> **Problem statement**: Return the full listing exactly as it is written.

-------- Task inputs --------

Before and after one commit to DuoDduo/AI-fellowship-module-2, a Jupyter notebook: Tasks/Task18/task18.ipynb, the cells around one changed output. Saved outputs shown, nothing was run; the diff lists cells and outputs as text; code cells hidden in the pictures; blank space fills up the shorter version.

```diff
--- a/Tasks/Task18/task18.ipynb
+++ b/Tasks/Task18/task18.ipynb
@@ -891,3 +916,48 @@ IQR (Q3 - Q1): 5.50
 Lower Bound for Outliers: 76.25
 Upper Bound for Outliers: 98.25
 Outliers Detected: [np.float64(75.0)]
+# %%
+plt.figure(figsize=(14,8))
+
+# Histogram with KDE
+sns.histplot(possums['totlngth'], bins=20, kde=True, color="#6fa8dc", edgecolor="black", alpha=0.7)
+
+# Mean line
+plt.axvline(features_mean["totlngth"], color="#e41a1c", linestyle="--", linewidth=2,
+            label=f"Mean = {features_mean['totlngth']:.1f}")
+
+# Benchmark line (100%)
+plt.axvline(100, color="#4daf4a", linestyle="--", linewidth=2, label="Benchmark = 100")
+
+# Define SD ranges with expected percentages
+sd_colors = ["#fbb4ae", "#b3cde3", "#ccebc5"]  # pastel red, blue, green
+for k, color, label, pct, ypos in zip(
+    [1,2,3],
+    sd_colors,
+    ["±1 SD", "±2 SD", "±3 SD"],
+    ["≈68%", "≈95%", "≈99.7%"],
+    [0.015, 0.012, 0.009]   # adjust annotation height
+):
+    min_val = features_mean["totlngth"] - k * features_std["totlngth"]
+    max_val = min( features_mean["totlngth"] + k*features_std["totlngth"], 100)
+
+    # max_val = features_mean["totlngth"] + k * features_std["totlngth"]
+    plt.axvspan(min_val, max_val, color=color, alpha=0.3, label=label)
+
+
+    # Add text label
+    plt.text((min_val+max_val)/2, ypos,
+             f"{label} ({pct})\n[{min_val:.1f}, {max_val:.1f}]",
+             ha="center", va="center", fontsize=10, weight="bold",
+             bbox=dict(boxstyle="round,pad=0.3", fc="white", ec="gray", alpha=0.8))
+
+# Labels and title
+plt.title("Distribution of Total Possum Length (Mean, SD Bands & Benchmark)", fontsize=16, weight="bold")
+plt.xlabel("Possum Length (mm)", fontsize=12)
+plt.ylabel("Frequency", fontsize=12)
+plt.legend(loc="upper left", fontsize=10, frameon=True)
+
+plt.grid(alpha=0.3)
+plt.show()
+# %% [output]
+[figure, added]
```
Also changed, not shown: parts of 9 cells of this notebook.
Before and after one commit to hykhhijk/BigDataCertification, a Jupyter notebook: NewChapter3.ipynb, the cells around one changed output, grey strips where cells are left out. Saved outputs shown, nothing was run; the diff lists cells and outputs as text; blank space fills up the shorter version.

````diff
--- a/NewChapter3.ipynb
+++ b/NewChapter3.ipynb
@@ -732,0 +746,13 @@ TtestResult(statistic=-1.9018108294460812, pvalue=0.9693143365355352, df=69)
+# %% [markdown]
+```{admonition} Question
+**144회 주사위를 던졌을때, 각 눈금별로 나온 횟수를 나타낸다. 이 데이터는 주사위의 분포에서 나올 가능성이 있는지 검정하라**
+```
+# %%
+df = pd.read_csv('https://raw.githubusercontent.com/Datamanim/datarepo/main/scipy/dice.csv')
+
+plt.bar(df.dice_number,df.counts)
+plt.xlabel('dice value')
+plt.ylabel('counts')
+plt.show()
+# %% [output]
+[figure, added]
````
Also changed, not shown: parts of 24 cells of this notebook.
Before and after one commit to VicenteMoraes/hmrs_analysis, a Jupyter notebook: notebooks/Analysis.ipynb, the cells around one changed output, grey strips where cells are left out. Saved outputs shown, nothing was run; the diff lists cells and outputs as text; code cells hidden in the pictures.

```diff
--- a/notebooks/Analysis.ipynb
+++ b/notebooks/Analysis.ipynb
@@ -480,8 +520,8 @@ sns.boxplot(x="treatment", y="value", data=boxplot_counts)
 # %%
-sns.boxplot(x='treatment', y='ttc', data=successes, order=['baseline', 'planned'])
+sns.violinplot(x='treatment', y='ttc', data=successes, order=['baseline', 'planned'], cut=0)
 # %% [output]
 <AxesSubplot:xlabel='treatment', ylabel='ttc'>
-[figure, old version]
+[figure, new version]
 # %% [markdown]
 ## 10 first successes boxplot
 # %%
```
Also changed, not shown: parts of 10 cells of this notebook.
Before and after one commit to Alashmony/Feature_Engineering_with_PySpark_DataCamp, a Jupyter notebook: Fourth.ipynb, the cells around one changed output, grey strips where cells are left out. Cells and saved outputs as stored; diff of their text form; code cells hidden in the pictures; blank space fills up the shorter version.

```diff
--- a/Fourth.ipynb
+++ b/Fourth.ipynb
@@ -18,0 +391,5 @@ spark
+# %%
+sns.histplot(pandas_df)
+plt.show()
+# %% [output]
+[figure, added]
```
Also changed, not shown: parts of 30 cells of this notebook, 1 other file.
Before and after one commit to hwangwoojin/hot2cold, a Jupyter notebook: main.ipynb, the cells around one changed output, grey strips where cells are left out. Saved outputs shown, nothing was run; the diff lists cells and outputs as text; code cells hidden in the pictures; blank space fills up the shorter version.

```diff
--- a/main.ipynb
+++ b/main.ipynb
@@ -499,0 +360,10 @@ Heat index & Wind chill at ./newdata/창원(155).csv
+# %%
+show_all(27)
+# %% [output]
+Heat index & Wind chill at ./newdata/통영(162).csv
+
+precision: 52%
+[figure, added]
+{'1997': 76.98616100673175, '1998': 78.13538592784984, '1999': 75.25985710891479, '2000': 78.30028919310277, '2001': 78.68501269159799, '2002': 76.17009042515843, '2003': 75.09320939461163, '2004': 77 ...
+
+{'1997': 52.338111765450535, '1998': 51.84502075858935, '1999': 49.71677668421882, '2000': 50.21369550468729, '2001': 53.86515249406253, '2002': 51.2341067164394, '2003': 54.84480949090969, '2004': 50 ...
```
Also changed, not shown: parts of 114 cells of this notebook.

--------

> **Answer to the exercise**:
Before and after one commit to DuoDduo/AI-fellowship-module-2, a Jupyter notebook: Tasks/Task18/task18.ipynb, the cells around one changed output. Saved outputs shown, nothing was run; the diff lists cells and outputs as text; code cells hidden in the pictures; blank space fills up the shorter version.

```diff
--- a/Tasks/Task18/task18.ipynb
+++ b/Tasks/Task18/task18.ipynb
@@ -891,3 +916,48 @@ IQR (Q3 - Q1): 5.50
 Lower Bound for Outliers: 76.25
 Upper Bound for Outliers: 98.25
 Outliers Detected: [np.float64(75.0)]
+# %%
+plt.figure(figsize=(14,8))
+
+# Histogram with KDE
+sns.histplot(possums['totlngth'], bins=20, kde=True, color="#6fa8dc", edgecolor="black", alpha=0.7)
+
+# Mean line
+plt.axvline(features_mean["totlngth"], color="#e41a1c", linestyle="--", linewidth=2,
+            label=f"Mean = {features_mean['totlngth']:.1f}")
+
+# Benchmark line (100%)
+plt.axvline(100, color="#4daf4a", linestyle="--", linewidth=2, label="Benchmark = 100")
+
+# Define SD ranges with expected percentages
+sd_colors = ["#fbb4ae", "#b3cde3", "#ccebc5"]  # pastel red, blue, green
+for k, color, label, pct, ypos in zip(
+    [1,2,3],
+    sd_colors,
+    ["±1 SD", "±2 SD", "±3 SD"],
+    ["≈68%", "≈95%", "≈99.7%"],
+    [0.015, 0.012, 0.009]   # adjust annotation height
+):
+    min_val = features_mean["totlngth"] - k * features_std["totlngth"]
+    max_val = min( features_mean["totlngth"] + k*features_std["totlngth"], 100)
+
+    # max_val = features_mean["totlngth"] + k * features_std["totlngth"]
+    plt.axvspan(min_val, max_val, color=color, alpha=0.3, label=label)
+
+
+    # Add text label
+    plt.text((min_val+max_val)/2, ypos,
+             f"{label} ({pct})\n[{min_val:.1f}, {max_val:.1f}]",
+             ha="center", va="center", fontsize=10, weight="bold",
+             bbox=dict(boxstyle="round,pad=0.3", fc="white", ec="gray", alpha=0.8))
+
+# Labels and title
+plt.title("Distribution of Total Possum Length (Mean, SD Bands & Benchmark)", fontsize=16, weight="bold")
+plt.xlabel("Possum Length (mm)", fontsize=12)
+plt.ylabel("Frequency", fontsize=12)
+plt.legend(loc="upper left", fontsize=10, frameon=True)
+
+plt.grid(alpha=0.3)
+plt.show()
+# %% [output]
+[figure, added]
```
Also changed, not shown: parts of 9 cells of this notebook.
Before and after one commit to hykhhijk/BigDataCertification, a Jupyter notebook: NewChapter3.ipynb, the cells around one changed output, grey strips where cells are left out. Saved outputs shown, nothing was run; the diff lists cells and outputs as text; blank space fills up the shorter version.

````diff
--- a/NewChapter3.ipynb
+++ b/NewChapter3.ipynb
@@ -732,0 +746,13 @@ TtestResult(statistic=-1.9018108294460812, pvalue=0.9693143365355352, df=69)
+# %% [markdown]
+```{admonition} Question
+**144회 주사위를 던졌을때, 각 눈금별로 나온 횟수를 나타낸다. 이 데이터는 주사위의 분포에서 나올 가능성이 있는지 검정하라**
+```
+# %%
+df = pd.read_csv('https://raw.githubusercontent.com/Datamanim/datarepo/main/scipy/dice.csv')
+
+plt.bar(df.dice_number,df.counts)
+plt.xlabel('dice value')
+plt.ylabel('counts')
+plt.show()
+# %% [output]
+[figure, added]
````
Also changed, not shown: parts of 24 cells of this notebook.
Before and after one commit to VicenteMoraes/hmrs_analysis, a Jupyter notebook: notebooks/Analysis.ipynb, the cells around one changed output, grey strips where cells are left out. Saved outputs shown, nothing was run; the diff lists cells and outputs as text; code cells hidden in the pictures.

```diff
--- a/notebooks/Analysis.ipynb
+++ b/notebooks/Analysis.ipynb
@@ -480,8 +520,8 @@ sns.boxplot(x="treatment", y="value", data=boxplot_counts)
 # %%
-sns.boxplot(x='treatment', y='ttc', data=successes, order=['baseline', 'planned'])
+sns.violinplot(x='treatment', y='ttc', data=successes, order=['baseline', 'planned'], cut=0)
 # %% [output]
 <AxesSubplot:xlabel='treatment', ylabel='ttc'>
-[figure, old version]
+[figure, new version]
 # %% [markdown]
 ## 10 first successes boxplot
 # %%
```
Also changed, not shown: parts of 10 cells of this notebook.
Before and after one commit to Alashmony/Feature_Engineering_with_PySpark_DataCamp, a Jupyter notebook: Fourth.ipynb, the cells around one changed output, grey strips where cells are left out. Cells and saved outputs as stored; diff of their text form; code cells hidden in the pictures; blank space fills up the shorter version.

```diff
--- a/Fourth.ipynb
+++ b/Fourth.ipynb
@@ -18,0 +391,5 @@ spark
+# %%
+sns.histplot(pandas_df)
+plt.show()
+# %% [output]
+[figure, added]
```
Also changed, not shown: parts of 30 cells of this notebook, 1 other file.
Before and after one commit to hwangwoojin/hot2cold, a Jupyter notebook: main.ipynb, the cells around one changed output, grey strips where cells are left out. Saved outputs shown, nothing was run; the diff lists cells and outputs as text; code cells hidden in the pictures; blank space fills up the shorter version.

```diff
--- a/main.ipynb
+++ b/main.ipynb
@@ -499,0 +360,10 @@ Heat index & Wind chill at ./newdata/창원(155).csv
+# %%
+show_all(27)
+# %% [output]
+Heat index & Wind chill at ./newdata/통영(162).csv
+
+precision: 52%
+[figure, added]
+{'1997': 76.98616100673175, '1998': 78.13538592784984, '1999': 75.25985710891479, '2000': 78.30028919310277, '2001': 78.68501269159799, '2002': 76.17009042515843, '2003': 75.09320939461163, '2004': 77 ...
+
+{'1997': 52.338111765450535, '1998': 51.84502075858935, '1999': 49.71677668421882, '2000': 50.21369550468729, '2001': 53.86515249406253, '2002': 51.2341067164394, '2003': 54.84480949090969, '2004': 50 ...
```
Also changed, not shown: parts of 114 cells of this notebook.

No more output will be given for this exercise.